# How to check if any subset of a given set of numbers can sum up to a given number

Given a number, say $x$, and a set of numbers made up of only $k$ different numbers, where each of the $k$ numbers is repeated $n_1,n_2,\dots n_k$ times. How do I tell if it is possible to find a subset such that it sums to $x$.

E.g.: $$x=6 , k=3$$ $$S=\{1,2,3,3,2,1\}$$ $$n_1=2, n_2=2, n_3=2$$ $$1+2+3=6$$ so its possible.

All the numbers in the set are square free.

• This is known as the subset sum problem and as far as is known the best algorithms have exponential complexity. Are you interested in a description of searching for a solution by backtracking? Commented Oct 11, 2015 at 16:22
• what if k<=10, is there a better way to do this ? I already know about the subset sum problem, but its not fast enough Commented Oct 11, 2015 at 16:33
• Yes, all the numbers and 'x' are positive, there is one other thing that i forgot to mention, all the numbers in the set are square-free Commented Oct 11, 2015 at 16:34
• It seems odd that you would edit the Question to say the numbers are square-free, but omit that they are nonnegative integers (if I understood correctly). Certainly the only possible sums $x$ will be multiples of the GCD of all your potential summands, so without loss of generality they have combined GCD one. Knowing the underlying set of $k$ values is small helps, but I don't see that being square-free is relevant. Commented Oct 11, 2015 at 16:51
• 've found out how to do it a bit faster, I'm posting it here just in case you want to know how @hardmath: For each of the 'k' different numbers, we will create new summands containing the number 1,2,4,... times until its no longer possible to create new summands, so any number having l*ni as a summand for some 'l' and ni can also be expressed as a sum of these new summands, but now, there will be at most logN summands for each distinct number Commented Oct 16, 2015 at 14:04

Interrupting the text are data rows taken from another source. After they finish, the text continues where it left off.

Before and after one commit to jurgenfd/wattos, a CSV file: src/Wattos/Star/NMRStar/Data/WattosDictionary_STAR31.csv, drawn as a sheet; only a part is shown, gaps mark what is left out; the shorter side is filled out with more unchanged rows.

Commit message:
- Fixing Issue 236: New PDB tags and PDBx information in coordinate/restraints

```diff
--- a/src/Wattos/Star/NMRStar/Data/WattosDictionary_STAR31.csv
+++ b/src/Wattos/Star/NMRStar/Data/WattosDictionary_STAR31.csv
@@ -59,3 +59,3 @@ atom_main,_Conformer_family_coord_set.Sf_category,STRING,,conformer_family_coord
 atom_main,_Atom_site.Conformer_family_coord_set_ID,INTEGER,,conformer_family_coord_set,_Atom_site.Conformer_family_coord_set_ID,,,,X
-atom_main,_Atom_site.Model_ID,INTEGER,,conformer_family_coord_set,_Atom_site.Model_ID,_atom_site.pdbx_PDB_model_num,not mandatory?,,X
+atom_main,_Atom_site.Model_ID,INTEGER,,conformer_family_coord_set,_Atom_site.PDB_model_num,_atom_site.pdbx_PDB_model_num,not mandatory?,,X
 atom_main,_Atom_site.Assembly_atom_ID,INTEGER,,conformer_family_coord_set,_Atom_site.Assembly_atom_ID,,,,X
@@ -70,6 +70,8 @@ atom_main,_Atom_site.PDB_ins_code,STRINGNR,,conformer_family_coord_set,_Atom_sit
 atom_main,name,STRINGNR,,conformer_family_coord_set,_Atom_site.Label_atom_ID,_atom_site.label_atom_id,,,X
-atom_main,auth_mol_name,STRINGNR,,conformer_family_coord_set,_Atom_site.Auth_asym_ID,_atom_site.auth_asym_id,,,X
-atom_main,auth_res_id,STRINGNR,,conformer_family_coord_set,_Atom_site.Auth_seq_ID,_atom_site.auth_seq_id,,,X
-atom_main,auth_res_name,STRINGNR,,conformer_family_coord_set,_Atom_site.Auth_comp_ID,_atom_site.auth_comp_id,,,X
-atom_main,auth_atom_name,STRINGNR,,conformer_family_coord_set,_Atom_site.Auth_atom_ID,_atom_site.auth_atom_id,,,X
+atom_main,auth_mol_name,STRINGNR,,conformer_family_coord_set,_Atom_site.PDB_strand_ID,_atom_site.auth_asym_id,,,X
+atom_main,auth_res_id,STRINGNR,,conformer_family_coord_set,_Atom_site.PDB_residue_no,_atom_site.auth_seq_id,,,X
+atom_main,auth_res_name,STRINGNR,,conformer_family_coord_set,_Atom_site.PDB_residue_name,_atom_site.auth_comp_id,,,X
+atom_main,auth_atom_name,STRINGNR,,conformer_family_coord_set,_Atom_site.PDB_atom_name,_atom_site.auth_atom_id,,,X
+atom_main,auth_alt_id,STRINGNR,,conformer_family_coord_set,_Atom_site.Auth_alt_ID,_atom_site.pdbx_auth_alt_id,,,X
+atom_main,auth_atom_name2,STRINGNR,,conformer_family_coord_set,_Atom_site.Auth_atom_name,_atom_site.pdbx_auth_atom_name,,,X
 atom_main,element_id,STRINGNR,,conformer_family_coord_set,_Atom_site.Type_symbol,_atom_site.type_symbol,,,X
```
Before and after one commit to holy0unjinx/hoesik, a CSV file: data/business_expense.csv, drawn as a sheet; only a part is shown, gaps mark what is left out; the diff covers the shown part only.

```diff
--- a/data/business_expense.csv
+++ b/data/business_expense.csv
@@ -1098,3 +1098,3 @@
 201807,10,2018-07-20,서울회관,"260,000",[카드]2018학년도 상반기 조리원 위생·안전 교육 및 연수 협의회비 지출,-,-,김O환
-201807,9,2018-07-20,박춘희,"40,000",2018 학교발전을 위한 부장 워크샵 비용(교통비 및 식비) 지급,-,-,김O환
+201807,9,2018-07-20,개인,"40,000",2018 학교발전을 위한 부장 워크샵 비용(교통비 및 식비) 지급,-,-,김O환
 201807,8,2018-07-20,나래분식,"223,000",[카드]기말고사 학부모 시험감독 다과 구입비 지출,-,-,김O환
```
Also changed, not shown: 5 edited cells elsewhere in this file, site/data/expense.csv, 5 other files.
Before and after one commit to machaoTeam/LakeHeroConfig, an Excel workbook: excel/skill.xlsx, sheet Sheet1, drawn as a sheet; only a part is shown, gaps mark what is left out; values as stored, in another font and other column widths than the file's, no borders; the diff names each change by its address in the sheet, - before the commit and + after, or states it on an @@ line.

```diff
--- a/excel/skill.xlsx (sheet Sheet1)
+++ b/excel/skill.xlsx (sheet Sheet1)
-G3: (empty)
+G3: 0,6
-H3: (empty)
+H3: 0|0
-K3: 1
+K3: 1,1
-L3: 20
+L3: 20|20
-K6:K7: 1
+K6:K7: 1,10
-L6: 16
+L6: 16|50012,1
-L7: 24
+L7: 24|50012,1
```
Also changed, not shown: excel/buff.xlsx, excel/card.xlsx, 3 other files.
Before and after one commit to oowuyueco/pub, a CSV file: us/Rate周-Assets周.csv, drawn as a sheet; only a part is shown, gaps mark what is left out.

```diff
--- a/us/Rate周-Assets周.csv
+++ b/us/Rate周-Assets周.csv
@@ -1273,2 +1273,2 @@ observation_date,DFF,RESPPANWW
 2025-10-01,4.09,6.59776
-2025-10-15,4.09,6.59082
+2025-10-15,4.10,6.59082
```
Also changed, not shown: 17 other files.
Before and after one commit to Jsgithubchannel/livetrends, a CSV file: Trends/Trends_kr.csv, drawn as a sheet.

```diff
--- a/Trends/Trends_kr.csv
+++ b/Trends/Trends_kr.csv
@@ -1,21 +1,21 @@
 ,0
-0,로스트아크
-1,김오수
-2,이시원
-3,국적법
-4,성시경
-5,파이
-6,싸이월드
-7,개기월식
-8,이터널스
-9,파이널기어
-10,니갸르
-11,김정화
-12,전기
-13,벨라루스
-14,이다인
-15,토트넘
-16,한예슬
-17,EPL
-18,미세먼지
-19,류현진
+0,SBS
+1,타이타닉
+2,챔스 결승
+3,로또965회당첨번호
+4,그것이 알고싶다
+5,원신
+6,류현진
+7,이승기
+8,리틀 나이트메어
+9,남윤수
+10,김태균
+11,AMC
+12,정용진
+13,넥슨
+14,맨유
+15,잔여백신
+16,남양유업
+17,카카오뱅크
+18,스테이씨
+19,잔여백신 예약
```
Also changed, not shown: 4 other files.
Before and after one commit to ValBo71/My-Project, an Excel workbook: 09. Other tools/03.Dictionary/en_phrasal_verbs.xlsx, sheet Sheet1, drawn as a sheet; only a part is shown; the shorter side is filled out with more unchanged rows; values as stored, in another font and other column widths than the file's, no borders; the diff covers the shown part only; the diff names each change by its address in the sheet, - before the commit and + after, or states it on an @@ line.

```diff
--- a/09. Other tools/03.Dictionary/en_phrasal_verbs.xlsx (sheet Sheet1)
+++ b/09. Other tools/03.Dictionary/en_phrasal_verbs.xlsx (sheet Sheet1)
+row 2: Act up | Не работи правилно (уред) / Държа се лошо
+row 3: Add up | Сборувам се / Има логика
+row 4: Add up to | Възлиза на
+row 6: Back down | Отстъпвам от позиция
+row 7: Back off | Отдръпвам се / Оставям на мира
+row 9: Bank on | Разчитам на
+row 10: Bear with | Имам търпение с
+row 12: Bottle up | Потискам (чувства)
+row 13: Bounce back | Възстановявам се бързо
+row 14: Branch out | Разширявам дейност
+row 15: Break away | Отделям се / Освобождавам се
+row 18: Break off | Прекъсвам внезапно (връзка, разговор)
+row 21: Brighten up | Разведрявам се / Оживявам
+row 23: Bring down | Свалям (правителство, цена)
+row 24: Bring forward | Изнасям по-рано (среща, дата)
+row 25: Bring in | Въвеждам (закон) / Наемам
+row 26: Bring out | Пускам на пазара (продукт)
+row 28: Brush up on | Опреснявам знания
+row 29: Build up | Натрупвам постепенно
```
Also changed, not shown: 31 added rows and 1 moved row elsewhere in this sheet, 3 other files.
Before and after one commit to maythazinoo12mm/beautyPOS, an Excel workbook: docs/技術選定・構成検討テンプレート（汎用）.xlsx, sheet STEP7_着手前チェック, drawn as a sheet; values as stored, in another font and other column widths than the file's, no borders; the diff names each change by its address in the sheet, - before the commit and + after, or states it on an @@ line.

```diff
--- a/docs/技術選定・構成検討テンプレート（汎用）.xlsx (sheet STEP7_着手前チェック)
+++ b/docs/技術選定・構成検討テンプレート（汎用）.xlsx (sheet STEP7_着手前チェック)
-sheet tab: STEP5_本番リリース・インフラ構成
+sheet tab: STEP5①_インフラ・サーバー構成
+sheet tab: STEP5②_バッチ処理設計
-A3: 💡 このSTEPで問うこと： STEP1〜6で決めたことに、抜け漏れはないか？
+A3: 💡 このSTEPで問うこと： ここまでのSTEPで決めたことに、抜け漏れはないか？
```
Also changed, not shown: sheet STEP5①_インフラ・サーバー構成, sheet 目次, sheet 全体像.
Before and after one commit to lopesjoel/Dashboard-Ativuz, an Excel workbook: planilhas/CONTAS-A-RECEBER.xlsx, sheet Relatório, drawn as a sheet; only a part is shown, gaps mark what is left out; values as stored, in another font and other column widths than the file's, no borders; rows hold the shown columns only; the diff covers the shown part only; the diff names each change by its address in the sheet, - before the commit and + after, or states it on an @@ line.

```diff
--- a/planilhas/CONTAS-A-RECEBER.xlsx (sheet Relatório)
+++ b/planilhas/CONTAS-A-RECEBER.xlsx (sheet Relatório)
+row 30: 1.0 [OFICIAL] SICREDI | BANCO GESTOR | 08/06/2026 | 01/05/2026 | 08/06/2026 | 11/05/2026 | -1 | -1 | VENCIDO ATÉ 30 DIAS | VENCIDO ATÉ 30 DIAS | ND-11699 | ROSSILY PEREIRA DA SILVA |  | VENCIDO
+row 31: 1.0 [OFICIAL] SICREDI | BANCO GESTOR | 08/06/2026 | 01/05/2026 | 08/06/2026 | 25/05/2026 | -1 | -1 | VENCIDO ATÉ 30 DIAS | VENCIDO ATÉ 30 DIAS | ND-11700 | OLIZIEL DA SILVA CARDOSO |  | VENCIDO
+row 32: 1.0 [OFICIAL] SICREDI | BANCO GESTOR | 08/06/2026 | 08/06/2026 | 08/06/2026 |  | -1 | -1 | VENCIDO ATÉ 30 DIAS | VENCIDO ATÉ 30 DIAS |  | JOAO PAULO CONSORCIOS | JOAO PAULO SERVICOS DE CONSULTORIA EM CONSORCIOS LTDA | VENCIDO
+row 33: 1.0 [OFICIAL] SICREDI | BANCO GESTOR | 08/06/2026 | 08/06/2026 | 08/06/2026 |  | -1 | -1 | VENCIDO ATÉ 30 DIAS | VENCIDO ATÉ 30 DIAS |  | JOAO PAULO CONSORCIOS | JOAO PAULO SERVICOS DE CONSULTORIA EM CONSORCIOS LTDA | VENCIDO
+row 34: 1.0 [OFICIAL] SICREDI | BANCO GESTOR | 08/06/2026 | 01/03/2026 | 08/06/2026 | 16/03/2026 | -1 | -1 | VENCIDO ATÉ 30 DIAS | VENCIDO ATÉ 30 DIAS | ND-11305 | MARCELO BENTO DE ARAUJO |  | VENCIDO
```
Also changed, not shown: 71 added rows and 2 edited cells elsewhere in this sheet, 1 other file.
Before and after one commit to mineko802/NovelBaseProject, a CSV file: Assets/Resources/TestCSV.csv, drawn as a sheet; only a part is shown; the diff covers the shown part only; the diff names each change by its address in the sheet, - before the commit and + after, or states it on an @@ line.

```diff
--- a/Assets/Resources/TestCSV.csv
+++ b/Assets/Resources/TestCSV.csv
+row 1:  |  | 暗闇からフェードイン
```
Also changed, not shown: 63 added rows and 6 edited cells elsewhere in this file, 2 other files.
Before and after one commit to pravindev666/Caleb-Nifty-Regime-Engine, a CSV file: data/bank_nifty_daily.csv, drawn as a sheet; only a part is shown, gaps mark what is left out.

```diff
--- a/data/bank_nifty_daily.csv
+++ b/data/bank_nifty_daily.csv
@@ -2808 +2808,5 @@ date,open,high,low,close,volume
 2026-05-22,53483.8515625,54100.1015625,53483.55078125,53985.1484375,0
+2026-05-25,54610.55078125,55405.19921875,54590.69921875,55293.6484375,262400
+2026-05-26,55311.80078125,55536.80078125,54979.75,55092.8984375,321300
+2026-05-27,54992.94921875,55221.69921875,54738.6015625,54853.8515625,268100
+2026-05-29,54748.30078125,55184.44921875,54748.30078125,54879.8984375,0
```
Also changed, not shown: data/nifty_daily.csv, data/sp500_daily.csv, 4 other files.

There are several studied variations on the Subset Sum Problem. The one described here, at least for arbitrary multisets of natural numbers, is essentially the Bounded Knapsack Decision Problem, where "bounded" refers to the number of items of the ith kind having a bound $n_i$.
It is therefore "believed to be one of the easier $\mathcal{NP}$-hard problems" (Where are the hard knapsack problems?, Pisinger (2003)).
If the algorithms for exactly solving this problem are not satisfactory in performance, then as a fallback one might consider approximate algorithms or probabilistic algorithms. By the first of these alternatives we mean answering a "relaxed" question about whether we can come within a tolerance of the required sum $x$, and there exist polynomial time algorithms (but whose complexity nonetheless depends on the allowed tolerance). See Bounded Knapsack Problem for a detailed analysis (Chapter 3 of the book Knapsack Problems - Algorithms and Computer Implementations by Martello and Toth, 1990).
By probabilistic algorithm we mean a randomized search that has a significant likelihood of finding (within polynomial bounded time) the exact sum $x$ if it is feasible, but may fail to do so (within the time bound) even if a solution exists. For example, simulated annealing is often proposed as a search technique. A recent proposal (Gao, Qui and Cao, 2014) is Estimation of Distribution Algorithms for Knapsack Problem, which has good references to the literature.